(Beginning of Material to process)

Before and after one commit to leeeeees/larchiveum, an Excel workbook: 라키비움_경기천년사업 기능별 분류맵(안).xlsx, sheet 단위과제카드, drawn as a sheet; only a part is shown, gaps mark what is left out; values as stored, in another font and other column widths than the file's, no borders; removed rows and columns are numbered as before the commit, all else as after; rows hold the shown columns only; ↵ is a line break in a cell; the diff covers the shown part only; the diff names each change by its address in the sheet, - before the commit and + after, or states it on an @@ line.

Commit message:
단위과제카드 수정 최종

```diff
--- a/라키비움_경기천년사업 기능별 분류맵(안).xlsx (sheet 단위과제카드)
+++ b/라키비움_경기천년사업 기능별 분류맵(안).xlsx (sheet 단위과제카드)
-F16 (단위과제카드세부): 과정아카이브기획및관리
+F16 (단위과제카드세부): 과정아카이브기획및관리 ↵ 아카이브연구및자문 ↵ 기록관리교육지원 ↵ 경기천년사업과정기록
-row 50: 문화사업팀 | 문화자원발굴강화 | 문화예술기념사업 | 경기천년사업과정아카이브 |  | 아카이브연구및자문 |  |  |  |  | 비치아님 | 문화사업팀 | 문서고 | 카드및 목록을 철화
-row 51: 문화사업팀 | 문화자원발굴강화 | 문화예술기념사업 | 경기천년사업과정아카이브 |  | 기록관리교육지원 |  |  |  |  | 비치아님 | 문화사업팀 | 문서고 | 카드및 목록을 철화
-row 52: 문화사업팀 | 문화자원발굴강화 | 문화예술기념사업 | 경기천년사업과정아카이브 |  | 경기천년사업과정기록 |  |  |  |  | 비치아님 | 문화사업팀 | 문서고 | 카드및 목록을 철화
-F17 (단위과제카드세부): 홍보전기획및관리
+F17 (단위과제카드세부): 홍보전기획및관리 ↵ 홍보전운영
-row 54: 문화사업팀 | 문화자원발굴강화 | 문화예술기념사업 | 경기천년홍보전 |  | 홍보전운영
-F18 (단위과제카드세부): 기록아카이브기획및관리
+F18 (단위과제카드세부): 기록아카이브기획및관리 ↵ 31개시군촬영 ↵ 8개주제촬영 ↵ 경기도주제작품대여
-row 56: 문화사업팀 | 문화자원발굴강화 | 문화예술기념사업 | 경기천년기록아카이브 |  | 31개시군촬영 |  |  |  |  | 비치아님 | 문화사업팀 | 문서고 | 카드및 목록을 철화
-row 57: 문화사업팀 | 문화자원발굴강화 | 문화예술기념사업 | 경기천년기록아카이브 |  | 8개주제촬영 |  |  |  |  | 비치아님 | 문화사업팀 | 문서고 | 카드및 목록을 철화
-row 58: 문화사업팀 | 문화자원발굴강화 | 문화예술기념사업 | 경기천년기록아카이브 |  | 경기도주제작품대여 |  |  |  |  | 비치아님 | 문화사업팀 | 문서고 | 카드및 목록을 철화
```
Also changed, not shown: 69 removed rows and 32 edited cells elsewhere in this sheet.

(End of Material to process)

Task
Give back the entries exactly, so that each line matches the original.

Finished task
Before and after one commit to leeeeees/larchiveum, an Excel workbook: 라키비움_경기천년사업 기능별 분류맵(안).xlsx, sheet 단위과제카드, drawn as a sheet; only a part is shown, gaps mark what is left out; values as stored, in another font and other column widths than the file's, no borders; removed rows and columns are numbered as before the commit, all else as after; rows hold the shown columns only; ↵ is a line break in a cell; the diff covers the shown part only; the diff names each change by its address in the sheet, - before the commit and + after, or states it on an @@ line.

Commit message:
단위과제카드 수정 최종

```diff
--- a/라키비움_경기천년사업 기능별 분류맵(안).xlsx (sheet 단위과제카드)
+++ b/라키비움_경기천년사업 기능별 분류맵(안).xlsx (sheet 단위과제카드)
-F16 (단위과제카드세부): 과정아카이브기획및관리
+F16 (단위과제카드세부): 과정아카이브기획및관리 ↵ 아카이브연구및자문 ↵ 기록관리교육지원 ↵ 경기천년사업과정기록
-row 50: 문화사업팀 | 문화자원발굴강화 | 문화예술기념사업 | 경기천년사업과정아카이브 |  | 아카이브연구및자문 |  |  |  |  | 비치아님 | 문화사업팀 | 문서고 | 카드및 목록을 철화
-row 51: 문화사업팀 | 문화자원발굴강화 | 문화예술기념사업 | 경기천년사업과정아카이브 |  | 기록관리교육지원 |  |  |  |  | 비치아님 | 문화사업팀 | 문서고 | 카드및 목록을 철화
-row 52: 문화사업팀 | 문화자원발굴강화 | 문화예술기념사업 | 경기천년사업과정아카이브 |  | 경기천년사업과정기록 |  |  |  |  | 비치아님 | 문화사업팀 | 문서고 | 카드및 목록을 철화
-F17 (단위과제카드세부): 홍보전기획및관리
+F17 (단위과제카드세부): 홍보전기획및관리 ↵ 홍보전운영
-row 54: 문화사업팀 | 문화자원발굴강화 | 문화예술기념사업 | 경기천년홍보전 |  | 홍보전운영
-F18 (단위과제카드세부): 기록아카이브기획및관리
+F18 (단위과제카드세부): 기록아카이브기획및관리 ↵ 31개시군촬영 ↵ 8개주제촬영 ↵ 경기도주제작품대여
-row 56: 문화사업팀 | 문화자원발굴강화 | 문화예술기념사업 | 경기천년기록아카이브 |  | 31개시군촬영 |  |  |  |  | 비치아님 | 문화사업팀 | 문서고 | 카드및 목록을 철화
-row 57: 문화사업팀 | 문화자원발굴강화 | 문화예술기념사업 | 경기천년기록아카이브 |  | 8개주제촬영 |  |  |  |  | 비치아님 | 문화사업팀 | 문서고 | 카드및 목록을 철화
-row 58: 문화사업팀 | 문화자원발굴강화 | 문화예술기념사업 | 경기천년기록아카이브 |  | 경기도주제작품대여 |  |  |  |  | 비치아님 | 문화사업팀 | 문서고 | 카드및 목록을 철화
```
Also changed, not shown: 69 removed rows and 32 edited cells elsewhere in this sheet.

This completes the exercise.